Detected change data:
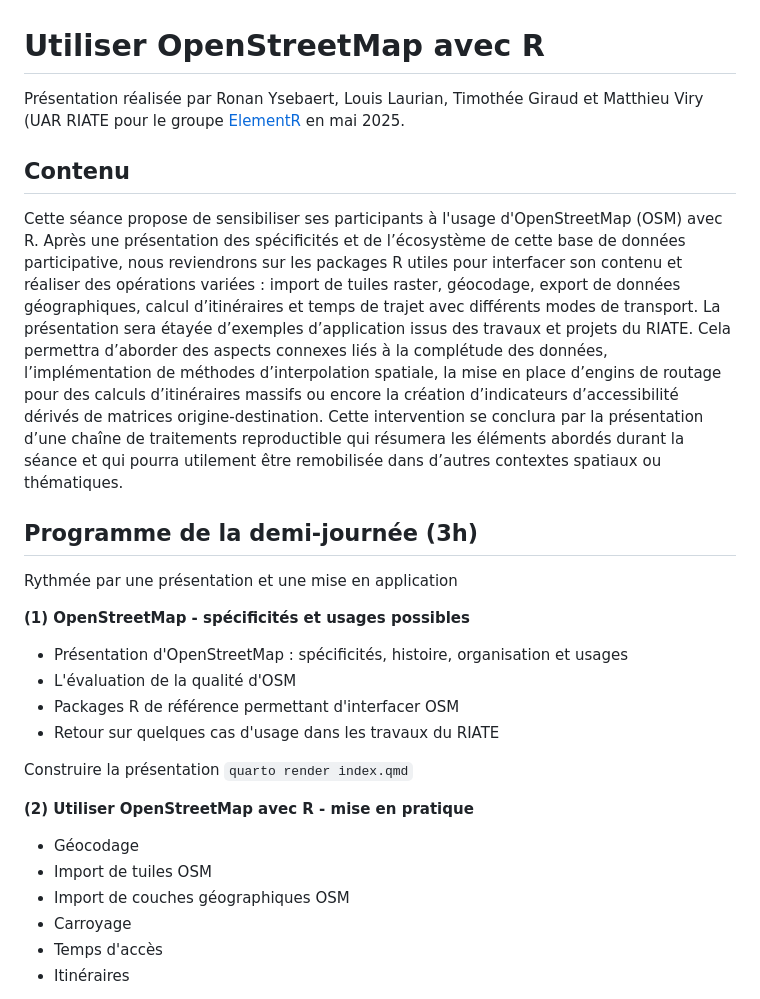
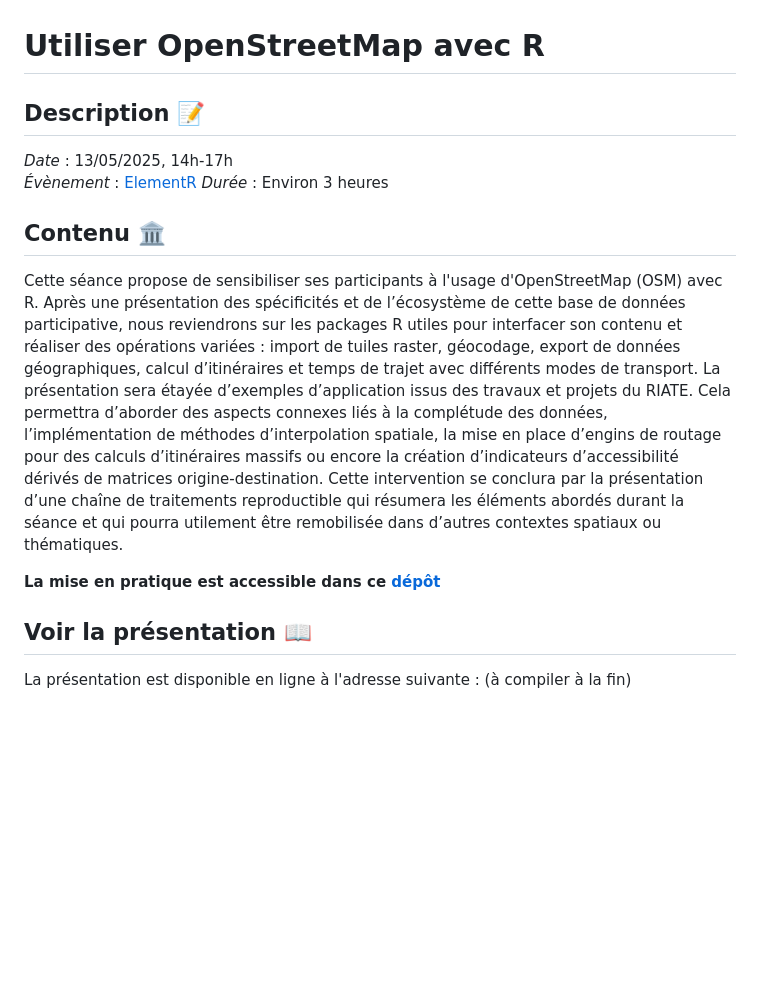
Before and after one commit to riatecom/osm-elementr-2025, a Markdown page: README.md, the part around the change printed below. GitHub-like rendering; blank space fills up the shorter version.

Commit message:
harmonize content with other repos

```diff
--- a/README.md
+++ b/README.md
@@ -1,8 +1,12 @@
 # Utiliser OpenStreetMap avec R
 
-Présentation réalisée par Ronan Ysebaert, Louis Laurian, Timothée Giraud et Matthieu Viry (UAR RIATE pour le groupe [ElementR](https://elementr.gitpages.huma-num.fr/website/apropos.html) en mai 2025.
+## Description :memo:
 
-## Contenu
+*Date* : 13/05/2025, 14h-17h
+*Évènement* : [ElementR](https://elementr.gitpages.huma-num.fr/website/apropos.html)
+*Durée* : Environ 3 heures
+
+## Contenu :classical_building:
 
 Cette séance propose de sensibiliser ses participants à l'usage d'OpenStreetMap (OSM) avec R.
 Après une présentation des spécificités et de l’écosystème de cette base de données participative,
@@ -14,28 +18,10 @@ l’implémentation de méthodes d’interpolation spatiale, la mise en place d
 Cette intervention se conclura par la présentation d’une chaîne de traitements reproductible
 qui résumera les éléments abordés durant la séance et qui pourra utilement être remobilisée dans d’autres contextes spatiaux ou thématiques.
 
-
-## Programme de la demi-journée (3h)
-
-Rythmée par une présentation et une mise en application
-
-**(1) OpenStreetMap - spécificités et usages possibles**
-
-- Présentation d'OpenStreetMap : spécificités, histoire, organisation et usages
-- L'évaluation de la qualité d'OSM
-- Packages R de référence permettant d'interfacer OSM
-- Retour sur quelques cas d'usage dans les travaux du RIATE
-
-Construire la présentation
-`quarto render index.qmd`
+**La mise en pratique est accessible dans ce [dépôt](https://github.com/riatecom/osm-elementr-2025-application)**
 
 
-**(2) Utiliser OpenStreetMap avec R - mise en pratique**
+## Voir la présentation :book:
 
-- Géocodage
-- Import de tuiles OSM
-- Import de couches géographiques OSM
-- Carroyage
-- Temps d'accès
-- Itinéraires
+La présentation est disponible en ligne à l'adresse suivante : (à compiler à la fin)
 
```
Also changed, not shown: other parts of README.md (+22 -2 lines), img/appli.png (deleted), img/r_packages.png, 1 other file.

→ Work order
Select every line in the records above that contains the word "OpenStreetMap".

→ Response below
 # Utiliser OpenStreetMap avec R
 Cette séance propose de sensibiliser ses participants à l'usage d'OpenStreetMap (OSM) avec R.
-**(1) OpenStreetMap - spécificités et usages possibles**
-- Présentation d'OpenStreetMap : spécificités, histoire, organisation et usages
-**(2) Utiliser OpenStreetMap avec R - mise en pratique**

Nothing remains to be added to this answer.